AIDS and Behavior

, Volume 18, Issue 11, pp 2144–2155 | Cite as

Syringe Exchange in the United States: A National Level Economic Evaluation of Hypothetical Increases in Investment

  • Trang Quynh NguyenEmail author
  • Brian W. Weir
  • Don C. Des Jarlais
  • Steven D. Pinkerton
  • David R. Holtgrave
Original Paper


To examine whether increasing investment in needle/syringe exchange programs (NSPs) in the US would be cost-effective for HIV prevention, we modeled HIV incidence in hypothetical cases with higher NSP syringe supply than current levels, and estimated number of infections averted, cost per infection averted, treatment costs saved, and financial return on investment. We modified Pinkerton’s model, which was an adaptation of Kaplan’s simplified needle circulation theory model, to compare different syringe supply levels, account for syringes from non-NSP sources, and reflect reduction in syringe sharing and contamination. With an annual $10 to $50 million funding increase, 194–816 HIV infections would be averted (cost per infection averted $51,601–$61,302). Contrasted with HIV treatment cost savings alone, the rate of financial return on investment would be 7.58–6.38. Main and sensitivity analyses strongly suggest that it would be cost-saving for the US to invest in syringe exchange expansion.


Cost-effectiveness Mathematical model Syringe exchange Injection drug use HIV 
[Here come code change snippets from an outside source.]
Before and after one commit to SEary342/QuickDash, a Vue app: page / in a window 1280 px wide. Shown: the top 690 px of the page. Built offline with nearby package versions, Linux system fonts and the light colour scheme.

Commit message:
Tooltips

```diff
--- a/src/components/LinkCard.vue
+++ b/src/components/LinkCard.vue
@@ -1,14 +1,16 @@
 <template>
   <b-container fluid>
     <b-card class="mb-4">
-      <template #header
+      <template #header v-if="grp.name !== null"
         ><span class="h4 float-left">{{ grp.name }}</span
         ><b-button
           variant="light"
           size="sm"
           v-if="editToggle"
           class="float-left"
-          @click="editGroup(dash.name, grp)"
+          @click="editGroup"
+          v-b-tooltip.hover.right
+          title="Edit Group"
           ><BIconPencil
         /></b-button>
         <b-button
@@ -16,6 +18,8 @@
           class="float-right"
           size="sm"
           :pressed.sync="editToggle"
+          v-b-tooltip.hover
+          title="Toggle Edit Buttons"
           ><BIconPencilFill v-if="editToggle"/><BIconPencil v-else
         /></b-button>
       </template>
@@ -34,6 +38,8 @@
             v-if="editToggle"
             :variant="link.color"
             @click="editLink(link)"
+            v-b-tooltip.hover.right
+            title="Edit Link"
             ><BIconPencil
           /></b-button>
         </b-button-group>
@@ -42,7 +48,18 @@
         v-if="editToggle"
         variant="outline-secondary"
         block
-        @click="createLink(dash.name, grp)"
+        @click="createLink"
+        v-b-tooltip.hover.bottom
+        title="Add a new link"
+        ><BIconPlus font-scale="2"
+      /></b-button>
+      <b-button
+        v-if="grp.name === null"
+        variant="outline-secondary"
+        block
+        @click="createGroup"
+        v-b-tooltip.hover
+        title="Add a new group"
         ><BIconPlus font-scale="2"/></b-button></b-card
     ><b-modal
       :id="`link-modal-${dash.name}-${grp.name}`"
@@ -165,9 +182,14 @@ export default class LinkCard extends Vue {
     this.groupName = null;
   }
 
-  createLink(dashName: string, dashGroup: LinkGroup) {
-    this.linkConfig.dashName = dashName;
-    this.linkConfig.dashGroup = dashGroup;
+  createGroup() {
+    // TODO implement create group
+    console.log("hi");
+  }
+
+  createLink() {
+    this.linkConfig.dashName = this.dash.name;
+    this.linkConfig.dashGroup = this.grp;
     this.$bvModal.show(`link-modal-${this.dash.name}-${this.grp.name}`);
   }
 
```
The authors acknowledge the valuable data from the annual surveys of NSPs which Beth Israel Medical Center and North American Syringe Exchange Network conduct with support from amFAR/The Foundation for AIDS Research using funding from the Elton John Foundation and the Irene Diamond-Tides Foundation. Trang Q. Nguyen acknowledges the funding from the Sommer Scholars Program, and Brian W. Weir acknowledges the funding from the National Institute on Drug Abuse (Grant F31 DA026763), for their doctoral training.

Supplementary material
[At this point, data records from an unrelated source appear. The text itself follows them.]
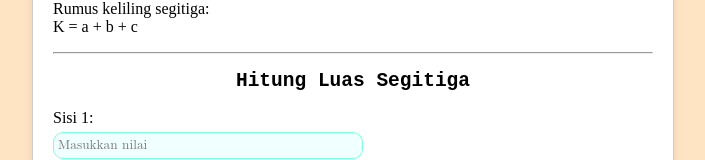
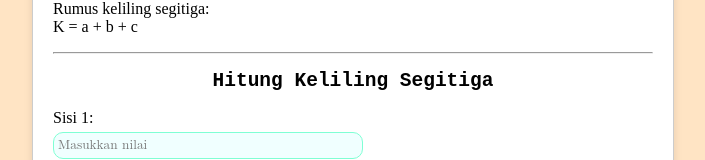
Before and after one commit to revou-fundamental-course/13-may-24-RaidFaizRidha, a plain HTML site: page index.html in a window 1280 px wide. Shown: the part 1254-1414 px from the top of the page, without its empty margins (287-992 px from the left). Drawn offline with Linux system fonts and the light colour scheme.

Commit message:
commit done

```diff
--- a/index.html
+++ b/index.html
@@ -113,7 +113,7 @@
                 <!-- Bottom Content Keliling-->
                 <section >
                     <header>
-                        <h2>Hitung Luas Segitiga</h2>
+                        <h2>Hitung Keliling Segitiga</h2>
                     </header>
 
                     <form>
```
10461_2014_789_MOESM1_ESM.xls (38 kb)
Supplementary material 1 (XLS 38 kb)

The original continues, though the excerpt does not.